Men’s basketball falls short against Broncos

By Khobi Price

DeKALB — The men’s basketball team (10-11, 3-5 Mid-American Conference) suffered a tight 79-72 loss Saturday to the Western Michigan University Broncos in a game that saw five ties and 14 lead changes, following up their blowout victory Tuesday over the Bowling Green State University Falcons.

Head Coach Mark Montgomery said he credits his team for playing hard but said they couldn’t get important defensive stops when they needed to.

“I thought we dominated the first half even though we were still down by four,” Montgomery said. “We shot a great percentage in the second half. It just came down to some little things in the last five minutes of the game.”

The Falcons made a crucial 3-point basket with 3:54 remaining in the second half to extend their four-point lead to seven points. It capped off a possession, which took more than a minute of game time off the clock after the Huskies allowed two offensive rebounds.

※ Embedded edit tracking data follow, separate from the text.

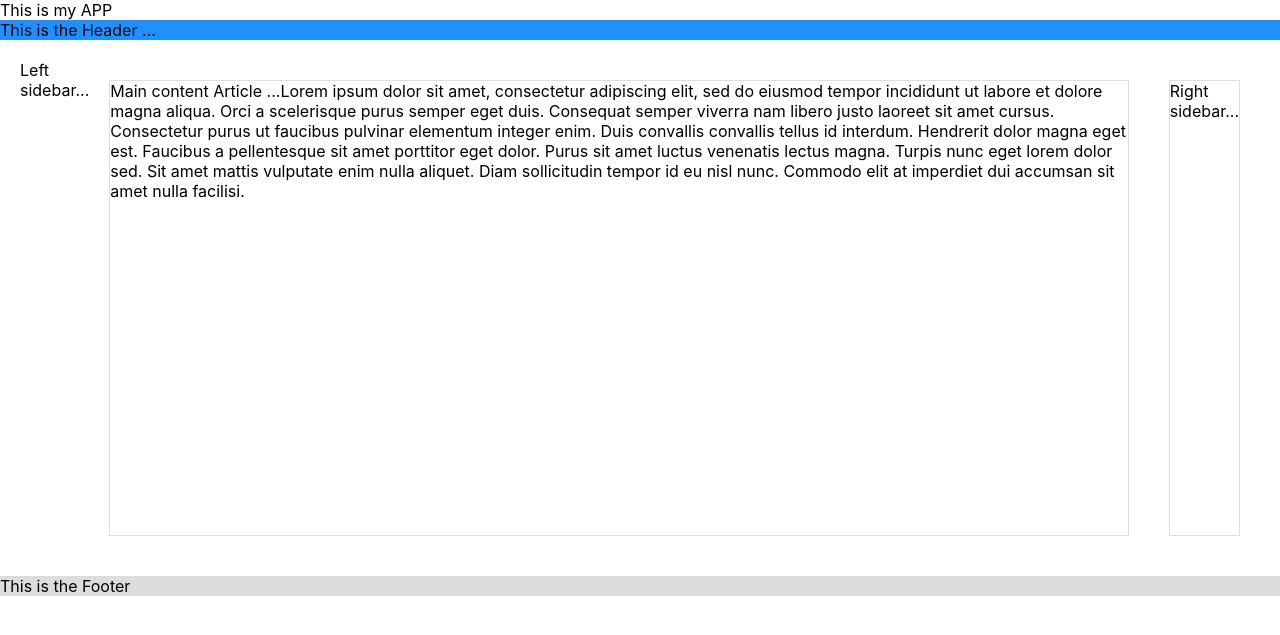
Repository: vnevescode/ui-components-react
Page: /
An editor plug-in stored every save of this project. The page is shown before and after the next save, followed by the edit.
The browser window is 1280 px wide. The pictures show the whole page.
The project was rebuilt for these pictures with package versions that can differ from the ones it lists, and the page was loaded fresh each time. Also part of the build but not shown: src/components/Cards/Cards.styles.css, src/components/Cards/Cards.jsx.

Above is the page before, as saved 2022-06-09 22:58:04.

### src/App.js
import React from 'react';
import Cards from './components/Cards/Cards';
import HolyGrailLayout from './components/HolyGrailLayout/HolyGrailLayout';

function App() {
  return (
    <div className="App">
      <div>This is my APP</div>
      <HolyGrailLayout/>
    </div>
  );
}

export default App;

### src/components/HolyGrailLayout/HolyGrailLayout.jsx
import React from 'react'
import './HolyGrailLayout.styles.css'

const HolyGrailLayout = () => {
  return (
    <>
        <div className="container">
            <header className='container__header'>
                {'This is the Header ... '}
            </header>
            <main className='container__main'>
                {/* Left sidebar */}
                <aside className='conteiner__left'>
                    {' Left sidebar...'}
                </aside>
                {/* Main content */}
                <article className='container__middle'>
                    {' Main content Article ...'}
                    {'Lorem ipsum dolor sit amet, consectetur adipiscing elit, sed do eiusmod tempor incididunt ut labore et dolore magna aliqua. Orci a scelerisque purus semper eget duis. Consequat semper viverra nam libero justo laoreet sit amet cursus. Consectetur purus ut faucibus pulvinar elementum integer enim. Duis convallis convallis tellus id interdum. Hendrerit dolor magna eget est. Faucibus a pellentesque sit amet porttitor eget dolor. Purus sit amet luctus venenatis lectus magna. Turpis nunc eget lorem dolor sed. Sit amet mattis vulputate enim nulla aliquet. Diam sollicitudin tempor id eu nisl nunc. Commodo elit at imperdiet dui accumsan sit amet nulla facilisi.'}
                </article>

                {/* Right sidebar */}
                <nav className='container__right'>
                    {' Right sidebar...'}
                </nav>
            </main>
            <footer className='container__footer'>
                {'This is the Footer'}
            </footer>
        </div>
    </>
  )
}

export default HolyGrailLayout

### src/components/HolyGrailLayout/HolyGrailLayout.styles.css
.container{
    display: flex;
    flex-direction: column;
    height: 80vh;
    }
    .container__header{
        background-color: dodgerblue;
    }
    .container__main{
        /* Take the remaining height */
        flex-grow: 1;
        margin: 20px;
        /*  Layout the left sidebar, main content and right sidebar */
        display: flex;
        flex-direction: row;
    }

    .container__left{
        width: 25%;

        border: 1px solid #ddd;
    }
    .container__middle{
        /* Take the remaining width */
        flex-grow: 1;
        margin: 20px;
        border: 1px solid #ddd;
    }

    .container__right{
        width: 20%;
        margin: 20px;
        border: 1px solid #ddd;
    }

    .container__footer{
        background-color: #ddd;
    }

Loaded but not shown: public/index.html (common file); src/index.js (common file); src/index.css (common file)

After the next save:
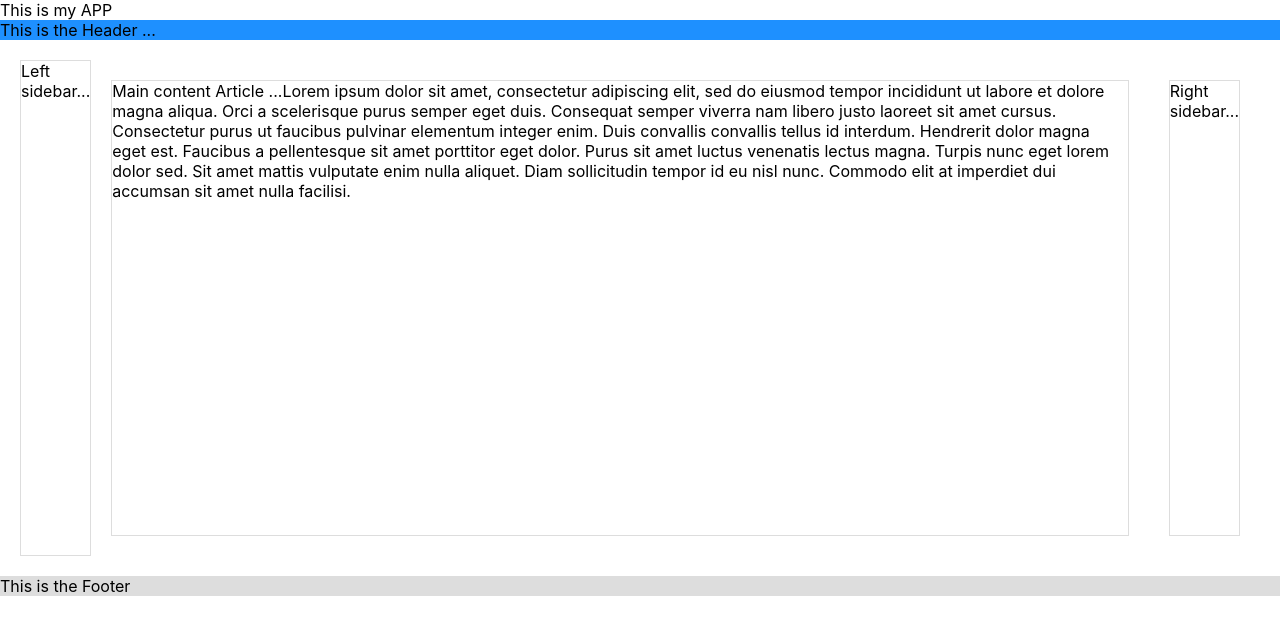
Saved 10 s later.
--- a/src/components/HolyGrailLayout/HolyGrailLayout.jsx
+++ b/src/components/HolyGrailLayout/HolyGrailLayout.jsx
@@ -10,7 +10,7 @@ const HolyGrailLayout = () => {
             </header>
             <main className='container__main'>
                 {/* Left sidebar */}
-                <aside className='conteiner__left'>
+                <aside className='container__left'>
                     {' Left sidebar...'}
                 </aside>
                 {/* Main content */}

NIU failed to bring the deficit to less than five points and were about even for the remainder of the game.

“[Thomas] Wilder made big shots,” Montgomery said. “It seemed like every time we were going to make a push he would make a shot to keep them in it. At times, they couldn’t stop us, and we couldn’t stop them. That’s what made it a great game.”

Sophomore guard Eugene German, the MAC’s leading scorer with 19.5 points per contest, recorded a team-high 21 points. Junior forward Levi Bradley scored 20 points, and junior guard Dante Thorpe tallied 10 points.

The Huskies will face Central Michigan University 6 p.m. Tuesday in Mount Pleasant, Michigan.

“They have a stingy zone, [and] they shoot 3-pointers awfully well,” Montgomery said. “It’s going to be more about us playing with great energy and effort. [We have to] share the ball, knock down some shots and make enough plays down the stretch to win the game.”

Montgomery began his coaching career as an assistant with the Chippewas and said the game carries sentimental value for him.

“It’s always an emotional game,” Montgomery said. “They want to beat me, and I want to beat them. They know how I’m a competitor, and I want to win the game like it’s nobody’s business. It’s always something special.”